Directors acknowledged India's active participation in the international effort to promote standards and codes. At the same time, however, India's macroeconomic and fiscal data continued to suffer from weaknesses that undermined economic analysis and policy making. Directors, therefore, urged the authorities to continue to address these shortcomings in the period ahead, including possibly through a Statistics Report on the Observance of Standards and Codes.
|India: Selected Economic Indicators 1/|
|Real GDP at factor cost||4.8||6.6||6.4||5.8||2/|
|In billions of U.S. dollars|
|Current account balance||-5.5||-4.0||-4.2||-5.2||2/|
|(In percent of GDP)||-1.3||-1.0||-0.9||-1.1||2/|
|Direct investment, net 3/||3.5||2.4||2.1||2.1||2/|
|Portfolio investment, net||1.8||-0.1||3.0||2.4||2/|
|Capital account balance||9.8||8.6||10.2||11.4||2/|
|Gross official reserves 4/||29.4||32.5||38.0||42.3|
|(In months of imports) 5/||6.0||5.8||5.9||5.9|
|External debt (in percent of GDP) 4/||22.8||23.4||21.8||22.2||2/|
|Short-term debt (in percent of GDP) 4/ 6/||2.9||2.7||2.2||2.3||2/|
|Debt service ratio (in percent of current receipts)||19.3||19.3||17.8||14.5||2/|
|Change in real effective exchange rate (in percent) 4/||5.6||-6.2||1.1||6.2||2/|
|Central government balance (in percent of GDP) 7/||-4.9||-5.4||-5.4||-5.4||2/|
|Consolidated public sector balance (in percent
of GDP) 7/
|Change in broad money 4/||18.0||19.2||13.6||17.4|
|Interest rate 4/ 8/||7.3||8.7||9.2||8.8|
|Sources: International Financial Statistics; Reserve Bank of India; Ministry of Finance; CEIC; and IMF staff estimates.

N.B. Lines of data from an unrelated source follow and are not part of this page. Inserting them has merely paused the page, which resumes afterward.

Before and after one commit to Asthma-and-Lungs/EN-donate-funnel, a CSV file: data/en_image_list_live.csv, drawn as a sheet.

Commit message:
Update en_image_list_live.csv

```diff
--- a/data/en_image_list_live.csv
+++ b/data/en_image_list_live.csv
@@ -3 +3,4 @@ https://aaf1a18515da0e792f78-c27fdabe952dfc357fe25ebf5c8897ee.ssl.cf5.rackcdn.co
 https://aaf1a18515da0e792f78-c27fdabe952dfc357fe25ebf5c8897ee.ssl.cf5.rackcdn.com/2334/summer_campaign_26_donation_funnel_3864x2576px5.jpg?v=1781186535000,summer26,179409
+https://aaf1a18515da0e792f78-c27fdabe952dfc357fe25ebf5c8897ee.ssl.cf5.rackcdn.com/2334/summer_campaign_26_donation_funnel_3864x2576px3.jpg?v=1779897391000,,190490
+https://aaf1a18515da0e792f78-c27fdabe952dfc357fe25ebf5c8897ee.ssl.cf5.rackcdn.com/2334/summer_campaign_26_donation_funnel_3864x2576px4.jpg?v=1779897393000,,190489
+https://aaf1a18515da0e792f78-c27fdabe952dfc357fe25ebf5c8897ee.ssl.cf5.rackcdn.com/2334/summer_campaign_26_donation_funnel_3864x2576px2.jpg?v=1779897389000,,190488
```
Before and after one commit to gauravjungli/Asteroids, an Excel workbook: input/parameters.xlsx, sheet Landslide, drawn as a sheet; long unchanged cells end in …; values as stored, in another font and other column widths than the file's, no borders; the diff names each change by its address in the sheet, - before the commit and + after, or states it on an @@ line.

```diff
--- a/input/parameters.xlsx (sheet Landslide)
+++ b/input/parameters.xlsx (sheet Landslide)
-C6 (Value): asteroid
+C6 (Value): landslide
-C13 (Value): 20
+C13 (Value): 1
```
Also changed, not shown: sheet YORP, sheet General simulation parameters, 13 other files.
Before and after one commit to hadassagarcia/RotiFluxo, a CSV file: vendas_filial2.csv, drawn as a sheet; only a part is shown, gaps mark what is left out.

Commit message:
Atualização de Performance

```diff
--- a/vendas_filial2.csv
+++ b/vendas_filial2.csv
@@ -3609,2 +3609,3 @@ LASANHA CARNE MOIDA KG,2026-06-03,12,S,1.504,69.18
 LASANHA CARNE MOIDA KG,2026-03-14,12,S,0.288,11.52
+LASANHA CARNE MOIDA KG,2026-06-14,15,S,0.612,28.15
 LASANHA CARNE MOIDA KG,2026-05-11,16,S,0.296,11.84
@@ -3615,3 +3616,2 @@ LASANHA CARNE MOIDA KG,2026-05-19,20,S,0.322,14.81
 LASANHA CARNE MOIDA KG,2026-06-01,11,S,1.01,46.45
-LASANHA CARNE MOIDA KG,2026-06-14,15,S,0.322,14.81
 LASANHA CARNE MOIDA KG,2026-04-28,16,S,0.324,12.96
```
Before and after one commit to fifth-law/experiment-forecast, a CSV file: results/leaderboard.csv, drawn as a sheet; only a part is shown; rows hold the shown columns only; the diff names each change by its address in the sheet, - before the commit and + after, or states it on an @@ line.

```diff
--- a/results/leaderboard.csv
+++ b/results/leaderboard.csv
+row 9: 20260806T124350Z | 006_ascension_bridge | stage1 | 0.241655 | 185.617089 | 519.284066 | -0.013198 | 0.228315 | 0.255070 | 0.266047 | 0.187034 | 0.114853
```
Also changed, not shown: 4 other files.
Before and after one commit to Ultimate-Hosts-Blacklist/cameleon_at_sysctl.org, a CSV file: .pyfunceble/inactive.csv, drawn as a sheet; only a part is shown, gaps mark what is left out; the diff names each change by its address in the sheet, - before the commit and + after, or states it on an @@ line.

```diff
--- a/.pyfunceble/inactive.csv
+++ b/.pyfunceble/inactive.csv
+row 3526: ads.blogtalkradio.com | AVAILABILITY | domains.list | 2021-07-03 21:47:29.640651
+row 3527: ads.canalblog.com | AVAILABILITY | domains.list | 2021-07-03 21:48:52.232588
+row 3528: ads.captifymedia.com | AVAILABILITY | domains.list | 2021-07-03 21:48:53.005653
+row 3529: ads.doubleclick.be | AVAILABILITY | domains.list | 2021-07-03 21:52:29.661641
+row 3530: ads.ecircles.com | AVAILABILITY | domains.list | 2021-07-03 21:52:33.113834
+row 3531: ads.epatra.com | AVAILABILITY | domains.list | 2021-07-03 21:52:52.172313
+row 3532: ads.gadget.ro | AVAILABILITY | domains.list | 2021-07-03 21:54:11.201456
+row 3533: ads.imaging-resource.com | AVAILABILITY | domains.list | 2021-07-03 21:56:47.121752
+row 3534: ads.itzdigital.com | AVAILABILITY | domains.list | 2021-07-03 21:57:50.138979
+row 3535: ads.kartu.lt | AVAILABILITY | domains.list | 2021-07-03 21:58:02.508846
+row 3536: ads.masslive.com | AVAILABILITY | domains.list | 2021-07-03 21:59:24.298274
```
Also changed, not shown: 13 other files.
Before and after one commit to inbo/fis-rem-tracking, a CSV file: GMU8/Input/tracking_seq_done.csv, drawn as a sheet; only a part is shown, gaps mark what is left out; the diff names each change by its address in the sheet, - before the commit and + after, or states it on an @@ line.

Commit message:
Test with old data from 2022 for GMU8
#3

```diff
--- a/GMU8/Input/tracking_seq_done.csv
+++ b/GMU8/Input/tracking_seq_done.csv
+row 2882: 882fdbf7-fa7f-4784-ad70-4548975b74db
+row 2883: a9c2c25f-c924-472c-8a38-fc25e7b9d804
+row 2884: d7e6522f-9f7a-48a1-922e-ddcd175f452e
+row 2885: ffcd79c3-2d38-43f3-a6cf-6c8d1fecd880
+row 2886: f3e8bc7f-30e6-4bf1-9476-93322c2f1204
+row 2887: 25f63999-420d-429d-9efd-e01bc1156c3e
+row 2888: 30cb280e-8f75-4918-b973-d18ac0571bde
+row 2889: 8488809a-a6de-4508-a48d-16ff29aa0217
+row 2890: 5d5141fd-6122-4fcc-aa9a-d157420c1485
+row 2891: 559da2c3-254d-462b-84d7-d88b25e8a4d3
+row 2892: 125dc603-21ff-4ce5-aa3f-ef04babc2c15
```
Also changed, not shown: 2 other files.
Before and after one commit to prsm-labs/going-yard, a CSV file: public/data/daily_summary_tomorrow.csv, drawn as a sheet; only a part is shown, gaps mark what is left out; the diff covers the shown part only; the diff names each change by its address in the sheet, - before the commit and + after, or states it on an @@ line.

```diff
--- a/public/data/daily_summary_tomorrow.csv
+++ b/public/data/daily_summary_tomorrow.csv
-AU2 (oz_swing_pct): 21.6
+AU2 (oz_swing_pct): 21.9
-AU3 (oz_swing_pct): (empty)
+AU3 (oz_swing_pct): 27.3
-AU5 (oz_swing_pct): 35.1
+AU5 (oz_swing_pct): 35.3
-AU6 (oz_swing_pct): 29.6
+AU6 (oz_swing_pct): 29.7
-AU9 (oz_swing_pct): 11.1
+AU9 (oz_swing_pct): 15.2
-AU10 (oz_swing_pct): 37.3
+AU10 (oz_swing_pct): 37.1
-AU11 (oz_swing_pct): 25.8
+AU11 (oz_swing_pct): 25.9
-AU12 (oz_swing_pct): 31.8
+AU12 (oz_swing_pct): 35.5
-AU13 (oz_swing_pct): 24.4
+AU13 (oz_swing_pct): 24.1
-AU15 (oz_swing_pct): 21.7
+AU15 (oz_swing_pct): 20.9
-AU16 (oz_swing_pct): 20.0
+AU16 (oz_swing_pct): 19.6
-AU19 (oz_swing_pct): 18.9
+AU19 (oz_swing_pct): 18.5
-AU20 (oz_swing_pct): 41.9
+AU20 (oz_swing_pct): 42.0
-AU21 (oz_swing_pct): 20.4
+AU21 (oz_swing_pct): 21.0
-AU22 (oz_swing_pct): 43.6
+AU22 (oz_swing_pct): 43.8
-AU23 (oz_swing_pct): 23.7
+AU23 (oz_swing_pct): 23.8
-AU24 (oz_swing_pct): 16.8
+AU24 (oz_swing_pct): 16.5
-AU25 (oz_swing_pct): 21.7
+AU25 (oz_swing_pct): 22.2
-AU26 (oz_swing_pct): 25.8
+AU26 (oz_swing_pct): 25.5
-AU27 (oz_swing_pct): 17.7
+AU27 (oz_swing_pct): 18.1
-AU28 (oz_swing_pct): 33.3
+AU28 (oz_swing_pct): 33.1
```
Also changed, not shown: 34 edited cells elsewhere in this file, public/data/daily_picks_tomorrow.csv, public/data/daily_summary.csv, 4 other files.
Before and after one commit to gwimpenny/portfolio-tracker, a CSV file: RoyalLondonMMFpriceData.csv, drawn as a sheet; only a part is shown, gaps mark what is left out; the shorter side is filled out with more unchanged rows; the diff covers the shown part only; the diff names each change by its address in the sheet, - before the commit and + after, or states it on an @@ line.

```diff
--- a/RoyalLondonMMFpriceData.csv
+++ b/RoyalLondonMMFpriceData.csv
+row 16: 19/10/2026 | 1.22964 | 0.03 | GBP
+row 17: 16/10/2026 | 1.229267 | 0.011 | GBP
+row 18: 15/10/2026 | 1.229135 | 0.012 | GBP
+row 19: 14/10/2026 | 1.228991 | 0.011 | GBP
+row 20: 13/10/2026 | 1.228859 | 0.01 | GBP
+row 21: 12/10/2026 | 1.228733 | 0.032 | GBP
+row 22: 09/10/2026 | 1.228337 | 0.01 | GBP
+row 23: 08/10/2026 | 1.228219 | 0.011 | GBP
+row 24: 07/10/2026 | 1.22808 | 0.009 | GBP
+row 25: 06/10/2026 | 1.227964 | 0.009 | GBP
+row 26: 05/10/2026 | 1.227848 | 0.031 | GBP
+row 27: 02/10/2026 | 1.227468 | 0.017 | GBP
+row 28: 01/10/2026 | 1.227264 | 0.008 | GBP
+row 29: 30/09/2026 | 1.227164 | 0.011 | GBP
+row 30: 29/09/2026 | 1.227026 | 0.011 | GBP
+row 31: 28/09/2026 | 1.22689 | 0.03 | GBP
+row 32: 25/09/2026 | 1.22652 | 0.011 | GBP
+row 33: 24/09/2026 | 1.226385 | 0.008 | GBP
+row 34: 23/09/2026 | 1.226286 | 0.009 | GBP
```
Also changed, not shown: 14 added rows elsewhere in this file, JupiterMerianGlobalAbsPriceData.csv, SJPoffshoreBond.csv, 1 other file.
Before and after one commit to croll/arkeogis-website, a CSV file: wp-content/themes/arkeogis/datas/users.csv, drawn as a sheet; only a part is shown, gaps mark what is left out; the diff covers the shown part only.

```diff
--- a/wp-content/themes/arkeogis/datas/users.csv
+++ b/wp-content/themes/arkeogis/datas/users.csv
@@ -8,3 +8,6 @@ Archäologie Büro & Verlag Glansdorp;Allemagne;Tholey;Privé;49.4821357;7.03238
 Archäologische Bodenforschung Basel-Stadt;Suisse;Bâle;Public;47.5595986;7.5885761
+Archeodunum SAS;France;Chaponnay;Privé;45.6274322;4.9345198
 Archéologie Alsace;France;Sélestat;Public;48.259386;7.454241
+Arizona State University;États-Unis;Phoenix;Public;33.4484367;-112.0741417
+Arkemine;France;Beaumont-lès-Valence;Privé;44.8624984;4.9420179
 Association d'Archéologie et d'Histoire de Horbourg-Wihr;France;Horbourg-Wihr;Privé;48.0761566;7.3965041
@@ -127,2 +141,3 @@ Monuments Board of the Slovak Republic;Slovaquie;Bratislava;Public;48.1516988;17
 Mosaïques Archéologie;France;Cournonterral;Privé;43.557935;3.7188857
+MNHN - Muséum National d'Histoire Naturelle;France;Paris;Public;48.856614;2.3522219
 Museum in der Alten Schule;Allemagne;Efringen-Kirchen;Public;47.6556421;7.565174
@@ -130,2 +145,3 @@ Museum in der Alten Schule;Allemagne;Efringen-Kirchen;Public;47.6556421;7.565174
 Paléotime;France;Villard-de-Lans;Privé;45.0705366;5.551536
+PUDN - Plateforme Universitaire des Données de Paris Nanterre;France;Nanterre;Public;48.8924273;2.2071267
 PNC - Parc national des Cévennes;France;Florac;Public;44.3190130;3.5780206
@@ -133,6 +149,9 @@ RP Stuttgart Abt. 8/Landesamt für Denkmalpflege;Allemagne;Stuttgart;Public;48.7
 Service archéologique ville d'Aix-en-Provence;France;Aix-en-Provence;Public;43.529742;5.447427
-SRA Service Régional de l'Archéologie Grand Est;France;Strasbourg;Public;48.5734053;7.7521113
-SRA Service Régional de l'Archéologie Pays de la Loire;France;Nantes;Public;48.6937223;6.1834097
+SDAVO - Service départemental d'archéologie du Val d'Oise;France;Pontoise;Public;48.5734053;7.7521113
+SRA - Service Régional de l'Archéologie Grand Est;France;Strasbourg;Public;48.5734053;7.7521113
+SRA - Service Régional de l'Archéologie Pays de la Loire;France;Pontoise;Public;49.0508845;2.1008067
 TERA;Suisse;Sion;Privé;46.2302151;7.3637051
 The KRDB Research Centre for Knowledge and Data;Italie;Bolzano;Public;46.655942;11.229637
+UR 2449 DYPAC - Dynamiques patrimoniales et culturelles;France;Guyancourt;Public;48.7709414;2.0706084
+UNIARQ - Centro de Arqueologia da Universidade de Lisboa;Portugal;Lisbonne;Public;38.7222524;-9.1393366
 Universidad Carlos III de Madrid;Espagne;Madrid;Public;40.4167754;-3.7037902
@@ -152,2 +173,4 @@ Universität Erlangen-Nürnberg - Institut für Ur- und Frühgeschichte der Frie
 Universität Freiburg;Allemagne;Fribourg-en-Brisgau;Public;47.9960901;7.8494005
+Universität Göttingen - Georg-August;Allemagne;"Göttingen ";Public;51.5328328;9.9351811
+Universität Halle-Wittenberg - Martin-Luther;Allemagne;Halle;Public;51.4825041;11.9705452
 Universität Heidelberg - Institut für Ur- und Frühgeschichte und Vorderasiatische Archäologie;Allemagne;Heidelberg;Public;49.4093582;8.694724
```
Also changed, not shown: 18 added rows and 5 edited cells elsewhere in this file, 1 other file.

|1/ Data are for April-March fiscal years, and are those that were available at the time of the Board meeting.|
|2/ Staff estimates as of June 2001.|
|3/ Net foreign direct investment in India less net foreign investment abroad.|
|4/ End of period.|
|5/ Imports of goods and services projected over the following twelve months.|
|6/ Residual maturity basis, except contracted maturity basis for medium- and long-term nonresident Indian accounts.|
|7/ Excluding divestment receipts from revenues and onlending of small saving collections from expenditures and net lending.|
|8/ 91-day Treasury Bill rate.|
1 Under Article IV of the IMF's Articles of Agreement, the IMF holds bilateral discussions with members, usually every year. A staff team visits the country, collects economic and financial information, and discusses with officials the country's economic developments and policies. On return to headquarters, the staff prepares a report, which forms the basis for discussion by the Executive Board. At the conclusion of the discussion, the Managing Director, as Chairman of the Board, summarizes the views of Executive Directors, and this summary is transmitted to the country's authorities. This PIN summarizes the views of the Executive Board as expressed during the June 20, 2001 Executive Board discussion based on the staff report.
IMF EXTERNAL RELATIONS DEPARTMENT